## Given data
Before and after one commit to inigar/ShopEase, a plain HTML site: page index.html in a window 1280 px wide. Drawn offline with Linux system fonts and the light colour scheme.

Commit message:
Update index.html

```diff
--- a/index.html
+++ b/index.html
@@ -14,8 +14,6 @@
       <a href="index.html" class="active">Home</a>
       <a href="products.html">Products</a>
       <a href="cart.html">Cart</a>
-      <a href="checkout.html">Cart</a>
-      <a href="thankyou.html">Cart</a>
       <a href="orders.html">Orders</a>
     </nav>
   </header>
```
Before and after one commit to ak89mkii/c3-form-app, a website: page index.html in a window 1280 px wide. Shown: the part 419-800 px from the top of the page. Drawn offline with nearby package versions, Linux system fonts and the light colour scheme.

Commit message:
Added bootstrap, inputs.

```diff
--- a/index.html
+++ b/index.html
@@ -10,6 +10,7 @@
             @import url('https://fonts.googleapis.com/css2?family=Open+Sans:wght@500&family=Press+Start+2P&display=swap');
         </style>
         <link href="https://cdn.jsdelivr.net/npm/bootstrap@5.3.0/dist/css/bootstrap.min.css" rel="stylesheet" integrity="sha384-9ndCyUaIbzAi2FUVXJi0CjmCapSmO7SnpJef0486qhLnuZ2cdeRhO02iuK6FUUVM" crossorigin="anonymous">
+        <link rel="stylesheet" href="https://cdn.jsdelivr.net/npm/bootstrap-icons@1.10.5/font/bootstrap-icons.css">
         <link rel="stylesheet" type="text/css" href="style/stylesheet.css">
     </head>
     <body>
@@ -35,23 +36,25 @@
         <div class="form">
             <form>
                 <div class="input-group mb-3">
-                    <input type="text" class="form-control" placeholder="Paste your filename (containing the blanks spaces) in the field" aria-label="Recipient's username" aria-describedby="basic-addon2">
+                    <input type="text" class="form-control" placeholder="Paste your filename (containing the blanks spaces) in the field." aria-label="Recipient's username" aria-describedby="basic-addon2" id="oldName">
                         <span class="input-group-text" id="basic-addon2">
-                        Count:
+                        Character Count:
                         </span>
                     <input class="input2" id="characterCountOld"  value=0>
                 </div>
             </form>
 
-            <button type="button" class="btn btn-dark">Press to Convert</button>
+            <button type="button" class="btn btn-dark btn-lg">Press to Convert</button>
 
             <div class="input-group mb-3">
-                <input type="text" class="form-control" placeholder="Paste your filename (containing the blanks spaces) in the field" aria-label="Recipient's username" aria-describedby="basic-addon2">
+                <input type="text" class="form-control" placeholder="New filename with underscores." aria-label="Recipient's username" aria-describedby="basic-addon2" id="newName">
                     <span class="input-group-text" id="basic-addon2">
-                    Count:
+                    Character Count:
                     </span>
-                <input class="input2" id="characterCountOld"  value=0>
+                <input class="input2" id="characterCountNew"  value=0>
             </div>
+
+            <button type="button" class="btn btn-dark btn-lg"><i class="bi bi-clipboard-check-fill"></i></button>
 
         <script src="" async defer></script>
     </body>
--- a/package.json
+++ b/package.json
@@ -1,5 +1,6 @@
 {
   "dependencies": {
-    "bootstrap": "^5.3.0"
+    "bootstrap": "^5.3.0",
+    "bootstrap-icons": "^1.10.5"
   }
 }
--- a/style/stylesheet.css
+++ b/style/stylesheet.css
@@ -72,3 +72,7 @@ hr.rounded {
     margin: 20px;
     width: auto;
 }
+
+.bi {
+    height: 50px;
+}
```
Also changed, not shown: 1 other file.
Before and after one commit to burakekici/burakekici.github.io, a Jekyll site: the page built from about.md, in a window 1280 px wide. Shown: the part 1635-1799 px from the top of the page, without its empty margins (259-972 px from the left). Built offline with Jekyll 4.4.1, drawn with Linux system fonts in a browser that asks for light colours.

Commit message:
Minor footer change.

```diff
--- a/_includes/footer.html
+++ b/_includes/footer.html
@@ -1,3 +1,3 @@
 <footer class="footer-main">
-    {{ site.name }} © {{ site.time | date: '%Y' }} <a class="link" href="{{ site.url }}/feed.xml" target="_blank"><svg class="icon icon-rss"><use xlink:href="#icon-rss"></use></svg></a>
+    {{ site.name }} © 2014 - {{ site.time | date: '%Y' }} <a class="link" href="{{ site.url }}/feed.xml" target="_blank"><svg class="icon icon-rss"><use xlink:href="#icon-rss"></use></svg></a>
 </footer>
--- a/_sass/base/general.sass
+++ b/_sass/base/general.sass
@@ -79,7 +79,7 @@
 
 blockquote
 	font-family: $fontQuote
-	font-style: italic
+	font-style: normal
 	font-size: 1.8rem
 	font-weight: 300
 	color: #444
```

## Task description
What this task asks for is an exact copy of the material above.

## Solution below
Before and after one commit to inigar/ShopEase, a plain HTML site: page index.html in a window 1280 px wide. Drawn offline with Linux system fonts and the light colour scheme.

Commit message:
Update index.html

```diff
--- a/index.html
+++ b/index.html
@@ -14,8 +14,6 @@
       <a href="index.html" class="active">Home</a>
       <a href="products.html">Products</a>
       <a href="cart.html">Cart</a>
-      <a href="checkout.html">Cart</a>
-      <a href="thankyou.html">Cart</a>
       <a href="orders.html">Orders</a>
     </nav>
   </header>
```
Before and after one commit to ak89mkii/c3-form-app, a website: page index.html in a window 1280 px wide. Shown: the part 419-800 px from the top of the page. Drawn offline with nearby package versions, Linux system fonts and the light colour scheme.

Commit message:
Added bootstrap, inputs.

```diff
--- a/index.html
+++ b/index.html
@@ -10,6 +10,7 @@
             @import url('https://fonts.googleapis.com/css2?family=Open+Sans:wght@500&family=Press+Start+2P&display=swap');
         </style>
         <link href="https://cdn.jsdelivr.net/npm/bootstrap@5.3.0/dist/css/bootstrap.min.css" rel="stylesheet" integrity="sha384-9ndCyUaIbzAi2FUVXJi0CjmCapSmO7SnpJef0486qhLnuZ2cdeRhO02iuK6FUUVM" crossorigin="anonymous">
+        <link rel="stylesheet" href="https://cdn.jsdelivr.net/npm/bootstrap-icons@1.10.5/font/bootstrap-icons.css">
         <link rel="stylesheet" type="text/css" href="style/stylesheet.css">
     </head>
     <body>
@@ -35,23 +36,25 @@
         <div class="form">
             <form>
                 <div class="input-group mb-3">
-                    <input type="text" class="form-control" placeholder="Paste your filename (containing the blanks spaces) in the field" aria-label="Recipient's username" aria-describedby="basic-addon2">
+                    <input type="text" class="form-control" placeholder="Paste your filename (containing the blanks spaces) in the field." aria-label="Recipient's username" aria-describedby="basic-addon2" id="oldName">
                         <span class="input-group-text" id="basic-addon2">
-                        Count:
+                        Character Count:
                         </span>
                     <input class="input2" id="characterCountOld"  value=0>
                 </div>
             </form>
 
-            <button type="button" class="btn btn-dark">Press to Convert</button>
+            <button type="button" class="btn btn-dark btn-lg">Press to Convert</button>
 
             <div class="input-group mb-3">
-                <input type="text" class="form-control" placeholder="Paste your filename (containing the blanks spaces) in the field" aria-label="Recipient's username" aria-describedby="basic-addon2">
+                <input type="text" class="form-control" placeholder="New filename with underscores." aria-label="Recipient's username" aria-describedby="basic-addon2" id="newName">
                     <span class="input-group-text" id="basic-addon2">
-                    Count:
+                    Character Count:
                     </span>
-                <input class="input2" id="characterCountOld"  value=0>
+                <input class="input2" id="characterCountNew"  value=0>
             </div>
+
+            <button type="button" class="btn btn-dark btn-lg"><i class="bi bi-clipboard-check-fill"></i></button>
 
         <script src="" async defer></script>
     </body>
--- a/package.json
+++ b/package.json
@@ -1,5 +1,6 @@
 {
   "dependencies": {
-    "bootstrap": "^5.3.0"
+    "bootstrap": "^5.3.0",
+    "bootstrap-icons": "^1.10.5"
   }
 }
--- a/style/stylesheet.css
+++ b/style/stylesheet.css
@@ -72,3 +72,7 @@ hr.rounded {
     margin: 20px;
     width: auto;
 }
+
+.bi {
+    height: 50px;
+}
```
Also changed, not shown: 1 other file.
Before and after one commit to burakekici/burakekici.github.io, a Jekyll site: the page built from about.md, in a window 1280 px wide. Shown: the part 1635-1799 px from the top of the page, without its empty margins (259-972 px from the left). Built offline with Jekyll 4.4.1, drawn with Linux system fonts in a browser that asks for light colours.

Commit message:
Minor footer change.

```diff
--- a/_includes/footer.html
+++ b/_includes/footer.html
@@ -1,3 +1,3 @@
 <footer class="footer-main">
-    {{ site.name }} © {{ site.time | date: '%Y' }} <a class="link" href="{{ site.url }}/feed.xml" target="_blank"><svg class="icon icon-rss"><use xlink:href="#icon-rss"></use></svg></a>
+    {{ site.name }} © 2014 - {{ site.time | date: '%Y' }} <a class="link" href="{{ site.url }}/feed.xml" target="_blank"><svg class="icon icon-rss"><use xlink:href="#icon-rss"></use></svg></a>
 </footer>
--- a/_sass/base/general.sass
+++ b/_sass/base/general.sass
@@ -79,7 +79,7 @@
 
 blockquote
 	font-family: $fontQuote
-	font-style: italic
+	font-style: normal
 	font-size: 1.8rem
 	font-weight: 300
 	color: #444
```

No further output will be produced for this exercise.